Naftogaz Ukrainy has signed a contract with Norway’s Statoil for gas shipments via Slovakia from 1 October.

"This is the first contract of its kind between Naftogaz and Statoil – it enlarges the pool of gas suppliers to Ukraine and opens a new market for Statoil," Naftogaz’s press service told Interfax.

Naftogaz Chief Executive Andriy Kobolev said the deal and further joint steps considerably increase liquidity and enhance stability on the EU’s energy market, which Ukraine is striving to integrate with.

The details of the agreement are not yet known. "This is what I would describe as a short-term and relatively low-volume agreement. That’s as far as I can go into the details," a Statoil representative told Interfax.

Russian daily Kommersant reported Naftogaz may receive 2 billion cubic metres by the end of the year. About 12-15 million cubic metres (MMcm) of gas pass through Slovakia every day.

Ukraine imported 779 MMcm from Slovakia in September, 177 MMcm from Poland and 90 MMcm from Hungary. Ukraine imported a total of 2.13 bcm from Europe in 2013.

Kobolev’s adviser Yuriy Vitrenko said the contract is revolutionary for Naftogaz. "In a very short period of time we’ve managed to study and apply standard European practices in gas trade, including EFET contracts, and integrate these practices into the framework of Ukraine’s internal legislation. This deal symbolises our belief that Naftogaz is able to change. It, in practice, proves our commitments to reform and ability to act under EU rules," he said.

Ukraine imported 27.6 bcm from Russia’s Gazprom in 2013, 15.1% less than in 2012. Gazprom stopped delivering gas to Ukraine on 16 June because of a payment dispute.

Statoil is unconcerned by Naftogaz’s disagreement over payment with Gazprom. "There will always be various kinds of risks related to most agreements. In this agreement we have some arrangements which reduce the risk element including the payments," the Statoil representative said.

Kobolev visited Statoil’s headquarters in Stavanger on 25 September, a source told Interfax. The details of the visit were not disclosed.

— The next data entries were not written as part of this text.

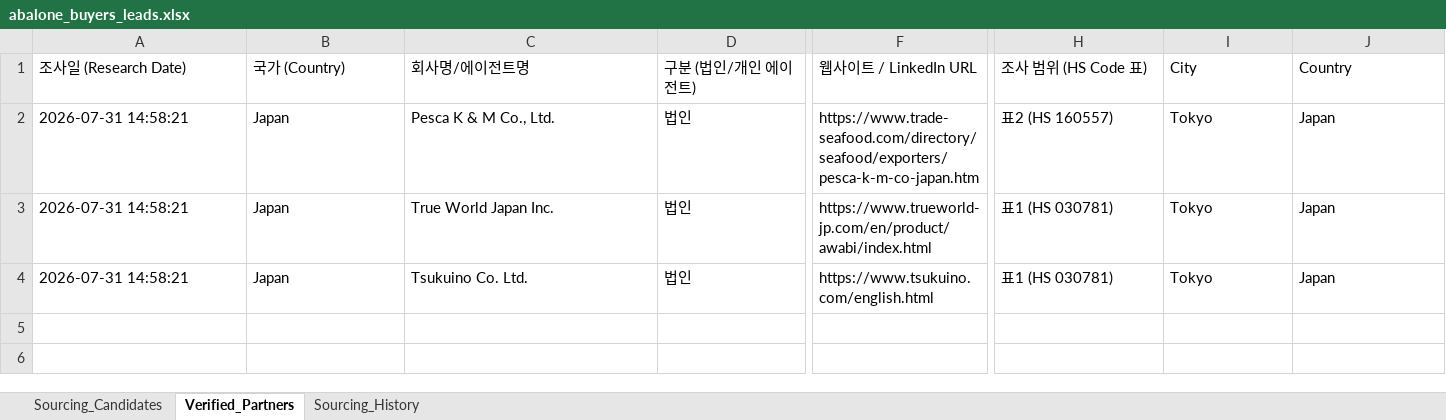
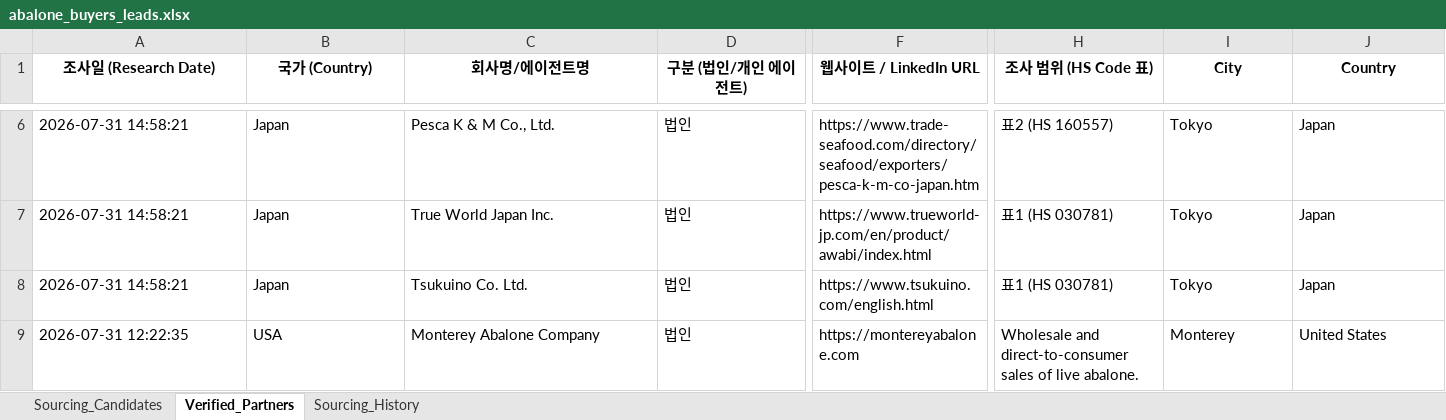
Before and after one commit to letsdoit5130/HYU_RSCH, an Excel workbook: BIZ-Jeonbok/data/abalone_buyers_leads.xlsx, sheet Verified_Partners, drawn as a sheet; only a part is shown, gaps mark what is left out; values as stored, in another font and other column widths than the file's, no borders; rows hold the shown columns only; the diff covers the shown part only; the diff names each change by its address in the sheet, - before the commit and + after, or states it on an @@ line.

```diff
--- a/BIZ-Jeonbok/data/abalone_buyers_leads.xlsx (sheet Verified_Partners)
+++ b/BIZ-Jeonbok/data/abalone_buyers_leads.xlsx (sheet Verified_Partners)
@@ A1:J1 bold: off → on, alignment: left → center @@
+row 9: 2026-07-31 12:22:35 | USA | Monterey Abalone Company | 법인 | https://montereyabalone.com | Wholesale and direct-to-consumer sales of live abalone. | Monterey | United States
```
Also changed, not shown: 6 added rows and cell formats elsewhere in this sheet, sheet Sourcing_Candidates, 2 other files.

"The Norwegian gas price for Ukraine most likely exceeds $400 per thousand cubic metres [Mcm], which means it is more expensive than Russian gas with the $100/Mcm discount offered [$385/Mcm]," analysts at VTB Capital said in a note.

By Tom Washington and Alexey Egorov